This post was co-authored by Gustavo Garcia Bernardo, Philipp Hancke and Charley Robinson.
When WebRTC stuff is really broken, it gets fixed very quickly.
Early in December 2015, shortly after the release of Chrome 47 to the general public, we started to notice a subtle and strange behavior in the Audio/Video of streams during our many daily meetings using WebRTC: the video occasionally wouldn’t stay caught up with the corresponding audio. As with many bugs noticed internally by developers, it took a while for any of us to believe that what we were seeing was a real issue. We call this the inverse of productive dogfooding: rather than assume we are just like our users, we can just as easily decide we are nothing like them.
Have you ever had to support a WebRTC application and needed to get packet dumps from the user? Wireshark is a great tool for this, but asking a user to install it and make a dump rarely works. It’s just too complicated. So I was pretty excited when I read the Chrome 49 release notes which described (not in much detail) a new feature called the ‘RTC event log’. This is described as follows:

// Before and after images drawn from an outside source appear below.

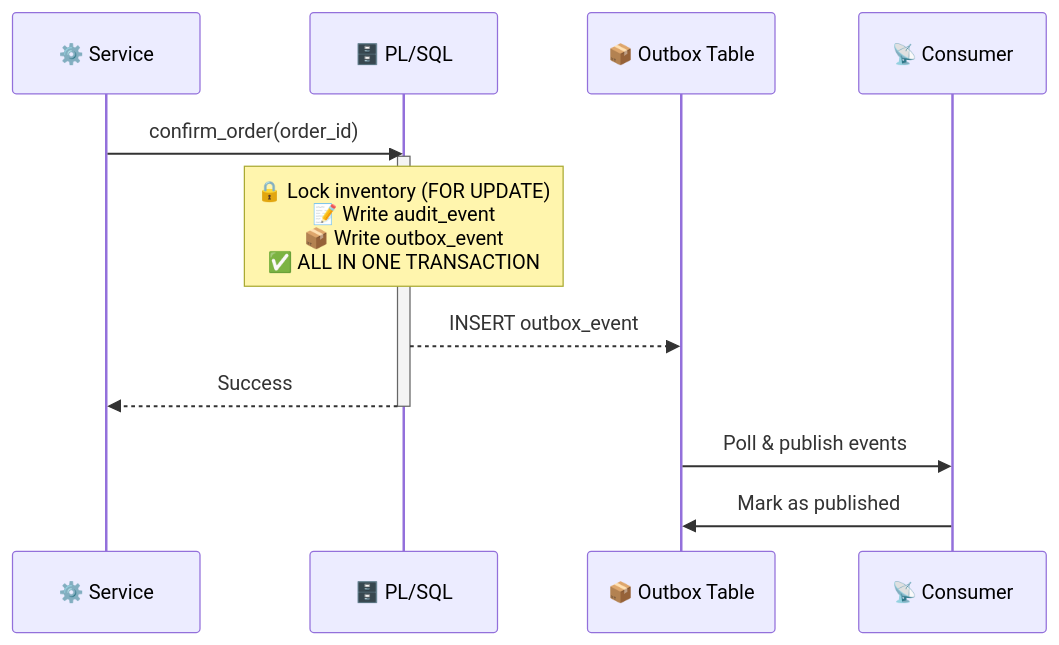
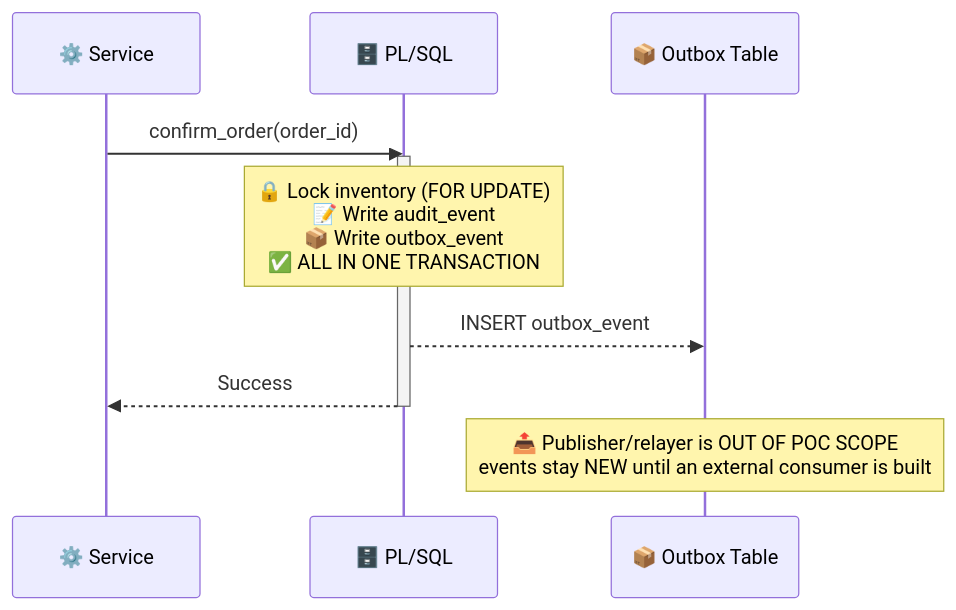
Before and after one commit to sergio11/oracle_multitenant_order_management_poc: the sixth of 8 diagrams in README.md, drawn with Mermaid. The commit also changed other lines of this file and 50 other files, not shown here.

````diff
--- a/README.md
+++ b/README.md
@@ -254,16 +256,14 @@
 ```mermaid
 sequenceDiagram
     participant S as ⚙️ Service
     participant P as 🗄️ PL/SQL
     participant T as 📦 Outbox Table
-    participant C as 📡 Consumer
 
     S->>P: confirm_order(order_id)
     activate P
     Note over P: 🔒 Lock inventory (FOR UPDATE)<br/>📝 Write audit_event<br/>📦 Write outbox_event<br/>✅ ALL IN ONE TRANSACTION
     P-->>T: INSERT outbox_event
     P-->>S: Success
     deactivate P
-    T->>C: Poll & publish events
-    C->>T: Mark as published
+    Note over T: 📤 Publisher/relayer is OUT OF POC SCOPE<br/>events stay NEW until an external consumer is built
 ```
````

We now provide a new debug option in chrome://webrtc-internals for tracing internal details (e.g., BWE, jitter buffer state) for audio and video sessions. This option creates a log containing the timing and headers of packets as well as the timing of various internal events. We hope this will help resolve issues related to media transport and jitter buffers; attaching this log when reporting such issues will help us tremendously.
Early December saw the roll-out of Chrome 47. When doing anything with WebRTC, this is always an interesting time. A release brings new features or may break things, like removing the getUserMedia functionality for insecure origins.
Our metrics clearly track such roll outs as seen below:
At our September TechTok WebRTC consultant and analyst, Tsahi Levent-Levi, came along to discuss the power plays of the video coding industry.
Just when we thought we were done with the video codec wars in WebRTC – we found out we’re only just beginning. Tsahi was here to talk us through some important questions – how is this WebRTC codec war going to play out? Where do the alliances lie? And where are we headed?
Watch the full video here:
UPDATE 9/16/15: After we published this post Google announced that they are pushing back the release date of the HTTPS security change. They’re estimating that it will now be released to production in December 2015.
Google recently announced a security policy change that will impact future versions of the Chrome browser. Any website which has integrated geolocation technology, screen-sharing, WebRTC and more, will now be required to be served from a secure (HTTPS) site.
We at TokBox are supportive of this update as we believe operating your WebRTC-based applications through HTTPS is a best practice and offers enhanced security. In addition, it has the added bonus of improving your end-user experience by remembering their hardware settings, and even allowing screen-sharing (if you choose to implement it).
The Internet has fundamentally reshaped the world of work. Emails, instant messaging and video conferencing first transformed the way we communicate, and today as we increasingly move into the cloud, nearly every aspect of work takes place online in a globally connected 24/7 environment.
The physical office space as we knew it has become less relevant and an increasing number of employees are working from home or remote locations. Startups and even the most well established global firms, are realizing the benefits of flexible work and are embracing communication tools that enable teams to connect and collaborate effectively online (eg. Slack, DropBox).
Last week TokBox hosted the monthly SF WebRTC meet up at our offices in San Francisco.
It was a great evening, with a range of speakers and topics from the WebRTC world. This month we heard from:
- Ankur Oberoi from Tokbox
- Hadar Weiss from Peer5
- Feross Aboukhadijeh from WebTorrent, PeerCDN
- Dr Alex from Temasys
You can watch a full recording of the event below and if you are interested in hearing more about meet up events at TokBox, you can join our meet up group here.
WebRTC is maturing and we can see the needs in the market evolving along with this.
However, with the increased need for rich, digital experiences comes the challenge of building more advanced applications. We know that building real-time video communications can be challenging, especially when it involves more than two participants. To pull off a multi-party call using WebRTC off-the-shelf you’ll need a strong backend infrastructure and a deep understanding of media processing. That’s why we are looking forward to exploring this topic with WebRTC expert, Tsahi Levent-Levi, founder of bloggeek.me, in our upcoming webinar.
We’ve all seen the statistics and now know that mobile usage is at an all time high and is still on the rise. Increasing with this is mobile video consumption. As mobile data has become more affordable and reliable, and with more WiFi hotspots popping up, it is becoming increasingly easy to watch, share and communicate via video on mobile devices.
This is something that our partners at Simpleweb, a web and mobile development agency in the UK, have noticed too. They know that a new wave of apps is revolutionizing the way we view and broadcast video online, many of which are powered by WebRTC.
Mozilla has released further enhancements to Firefox Hello, powered by OpenTok, including the ability to screen share within a video chat. This new feature allows participants to open and share a browser tab or application window from within the chat, making browsing, shopping, drafting or any other activity more collaborative and engaging.